Rt. Hon. Sir GEORGE FOSTER (Acting Prime Minister):
Before the Orders of the Day are called, Mr. Speaker, I desire with the indulgence of the House, to make a short statement with reference to the payment of gratuities or bonuses to returned soldiers.
Two representations have been placed before the Government, one by the Great War Veterans' Association, based upon resolutions passed at their meeting in Montreal, and another by representatives of a number of soldiers' organizations whose headquarters are in Toronto. Both of these representations contemplate the payment of a cash gratuity or bonus to all returned soldiers, and although there are differences as to the amounts of these bonuses requested and the bases upon which the amounts aTe arrived at, yet the representations are both generically the same in the fact that they ask for a cash gratuity to be paid to the individual soldier.
The opinion of the Government was fairly well expressed at the last session of Parliament after a long and very careful examination into the whole subject of readjustment, reconstitution, and relief by a committee of this House. At that time it was intimated that the Government was not in favour of such a cash payment of a bonus or gratuity. Since then the Government has given additional care and consideration to the matter and has come to the conclusion that it cannot change its mind with reference to the payment of a cash gratuity. There are various reasons for the Government's stand. We must take into account the financial conditions of the country and all the other interests that

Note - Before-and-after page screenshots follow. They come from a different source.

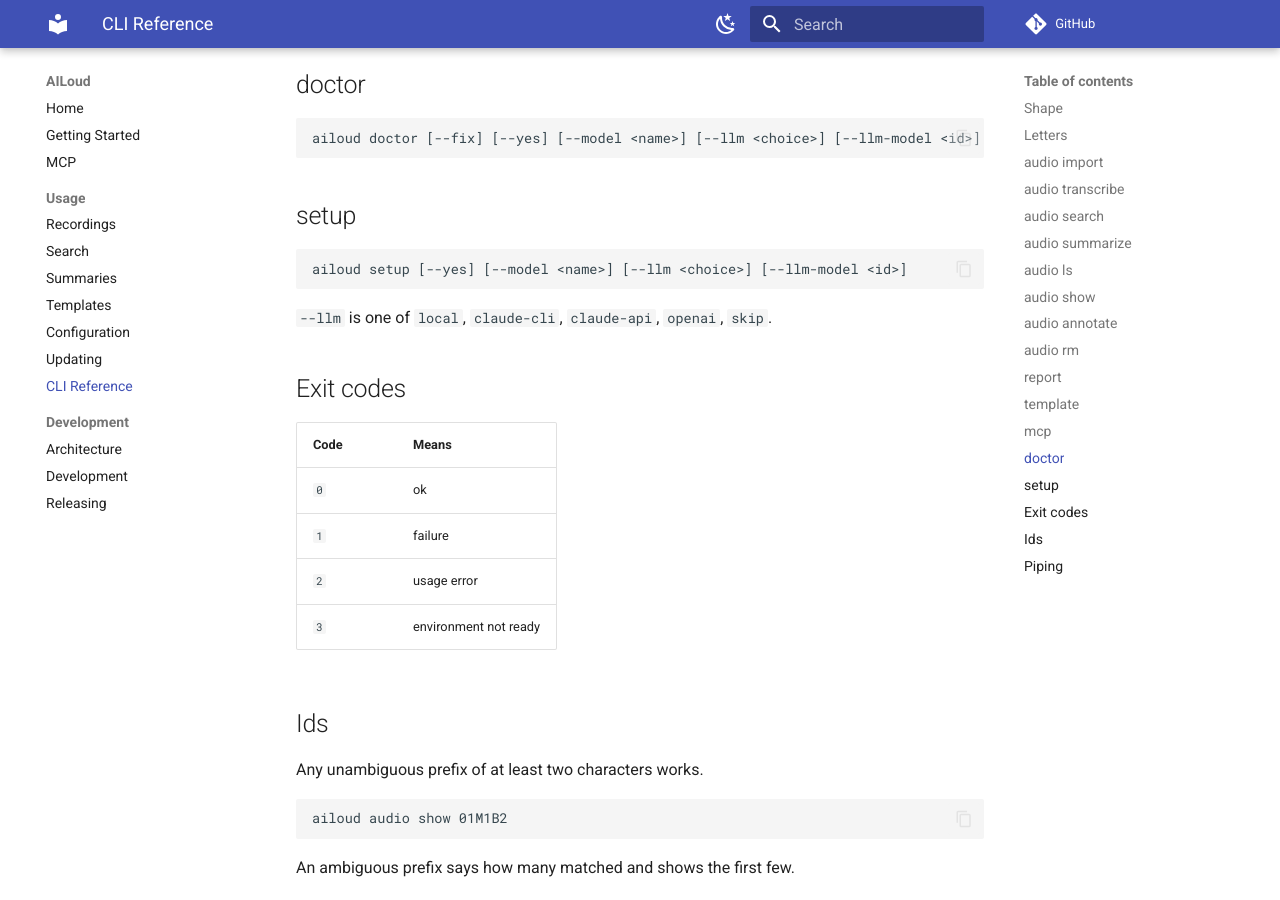
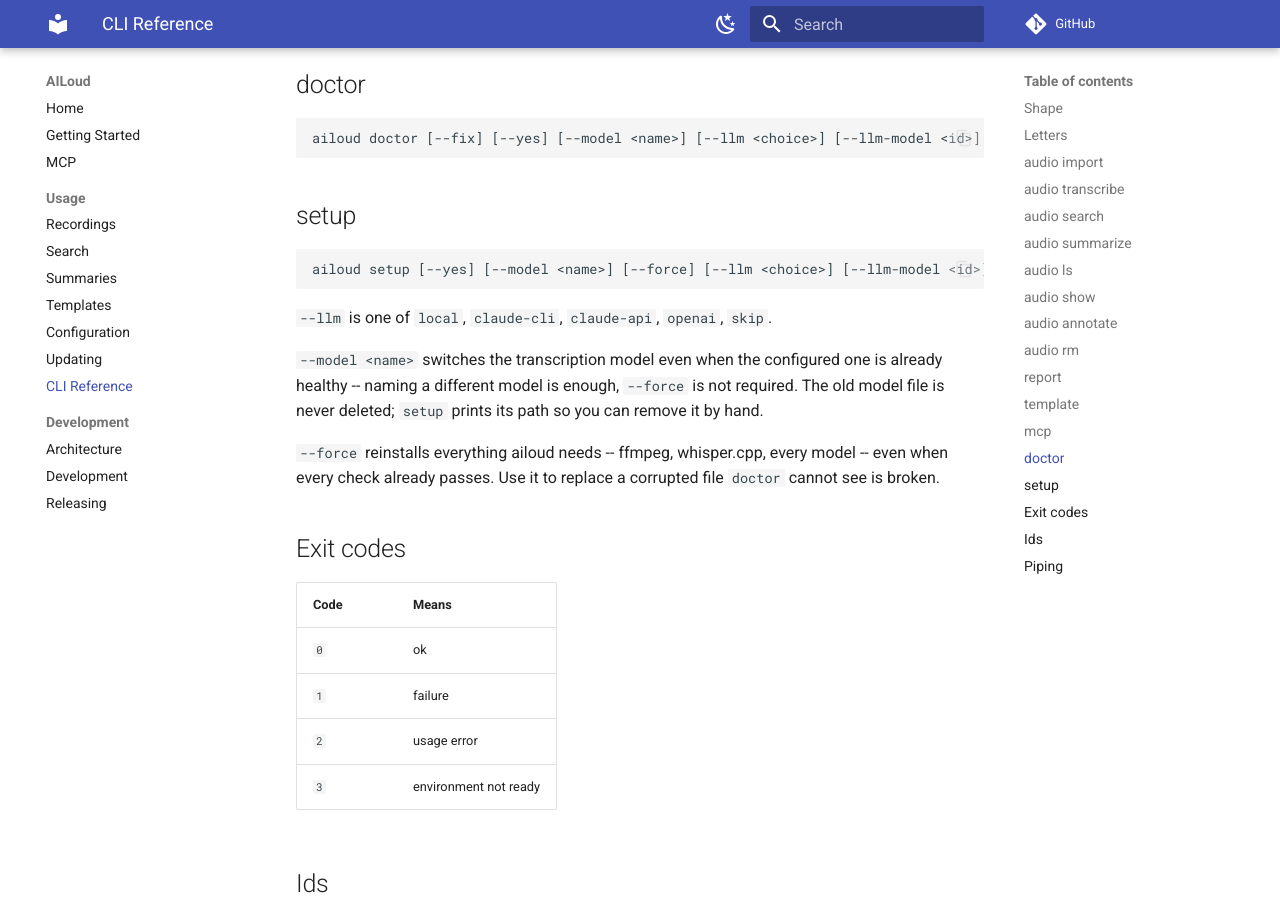
Before and after one commit to lorem-dev/ailoud, an MkDocs documentation site: the page built from docs/usage/cli.md, in a window 1280 px wide and 900 px high, scrolled down 4738 px. Built offline with MkDocs 1.6.1 and Material for MkDocs 9.7.7, drawn with Linux system fonts in a browser that asks for light colours; comment, search, counter and statistics services are not loaded; the version menu is left out.

Commit message:
docs: document setup --force and model switching

````diff
--- a/docs/usage/cli.md
+++ b/docs/usage/cli.md
@@ -180,10 +180,19 @@ ailoud doctor [--fix] [--yes] [--model <name>] [--llm <choice>] [--llm-model <id
 ## setup
 
 ```
-ailoud setup [--yes] [--model <name>] [--llm <choice>] [--llm-model <id>]
+ailoud setup [--yes] [--model <name>] [--force] [--llm <choice>] [--llm-model <id>]
 ```
 
 `--llm` is one of `local`, `claude-cli`, `claude-api`, `openai`, `skip`.
+
+`--model <name>` switches the transcription model even when the configured
+one is already healthy -- naming a different model is enough, `--force` is
+not required. The old model file is never deleted; `setup` prints its path so
+you can remove it by hand.
+
+`--force` reinstalls everything ailoud needs -- ffmpeg, whisper.cpp, every
+model -- even when every check already passes. Use it to replace a corrupted
+file `doctor` cannot see is broken.
 
 ## Exit codes
 
````
Also changed, not shown: CHANGES.md (+6 -0 lines), docs/getting-started.md (+4 -0 lines), docs/usage/configuration.md (+4 -0 lines).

have accumulated, and that press upon the Government and the Parliament of Canada from different points of view. And in this respect the indeterminate amount, running anywhere from $400,000,000 to a billion of dollars or more, which would be involved in the proposed cash payment of gratuities, has to be taken into consideration, and it forms an essential factor in the conclusion that is to be based upon an investigation of the matter.
The Government is not and never has been of the opinion that the best way to reconstitute, readjust, and re-establish the returned soldieT is by placing in his hand a sum of money over which there should be no governmental supervision, and without any reference to the peculiar and differing conditions and circumstances of each returned soldier. In this respect the Government has not changed its mind, and consequently the reply to both the requests that have been made must be in the negative so far as a cash gratuity or bonus is concerned.
From the time that war casualties began to come in, and when the approaching end of the war was becoming a matter of comparative certainty, and since the Armistice and the consequent demobilization of the soldiers, the Government has not been remiss in giving its most careful attention, with all the sympathy and ability it pos sessed, to the question of the re-establishment of our men who have returned from overseas, caring for their dependents and those of the men who unfortunately never returned. Whether its conclusions have always been wise or not, it has had perforce to. come to conclusions, and to the best of its ability it has put into operation certain forms of relief, of readjustment, and of reconstitution. This policy the Government purposes to continue. Parliament has taken the matter up and by an influential and non-partisan committee it has made investigations into the pension system and various other forms of relief and help, and the benefit of the conclusions arrived at after much care and very thorough consideration has been at the disposal of the Government. This method of pursuing the question has not been abandoned. We have already appointed a pensions committee this year, composed mostly of the members of the former committee with some additional members, and to them has been assigned the duty of considering again the methods which have been so far adopted, and of 70
making a full investigation into the whole matter of the relief and re-establishment of our soldiers along these lines, with a view to ascertaining what amendments, if any, are necessary, what are the difficulties that are encountered, and how those difficulties may be as far as possible overcome. That duty is laid upon the committee for the present session of Parliament.
In so far as respects the provision of pensions and allowances and the re-establishment of the disabled returned soldier, and the relief which is necessary and which has been and will be cheerfully given to the dependents of both those who have fallen and those who have returned; in respect also to systems of relief provided for under the Land Settlement Act, and the work that is carried on by the Soldiers' Civil Reestablishment Department which is presided over by my colleague, 'Sir James Lougheed; all these forms of relief and of reconstitution including vocational training and encouragement to those who have been interrupted in the pursuit of their . profession and in their training, having as its object as far as possible to fit these men for the work which they will undertake, and the competition which they will encounter in life, and to compensate them as far as possible for the disadvantages which they have suffered-all these various questions will have the sympathy, the cooperation and the support of the Government.
I do not know that I need make any further extended remarks in respect to this matter. It is impossible to dispose of such an important and complicated question at one session, or at two sessions or at many sessions. The returned soldier and his problems are with us, and it remains for the Government, with the co-operation of the business men of the country, and particularly of Parliament as
representing the people at large, to
pursue what are deemed the sanest and best methods to the extent that this country can provide the funds and appliances that are necessary for the proper re-establishment of the soldiers. It is the duty as well as the privilege of the country to recognize the services of those who at great sacrifice have fought our fight and have borne the brunt of the great effort, the men for whom we should always cherish the most sympathetic and helpful disposition of mind.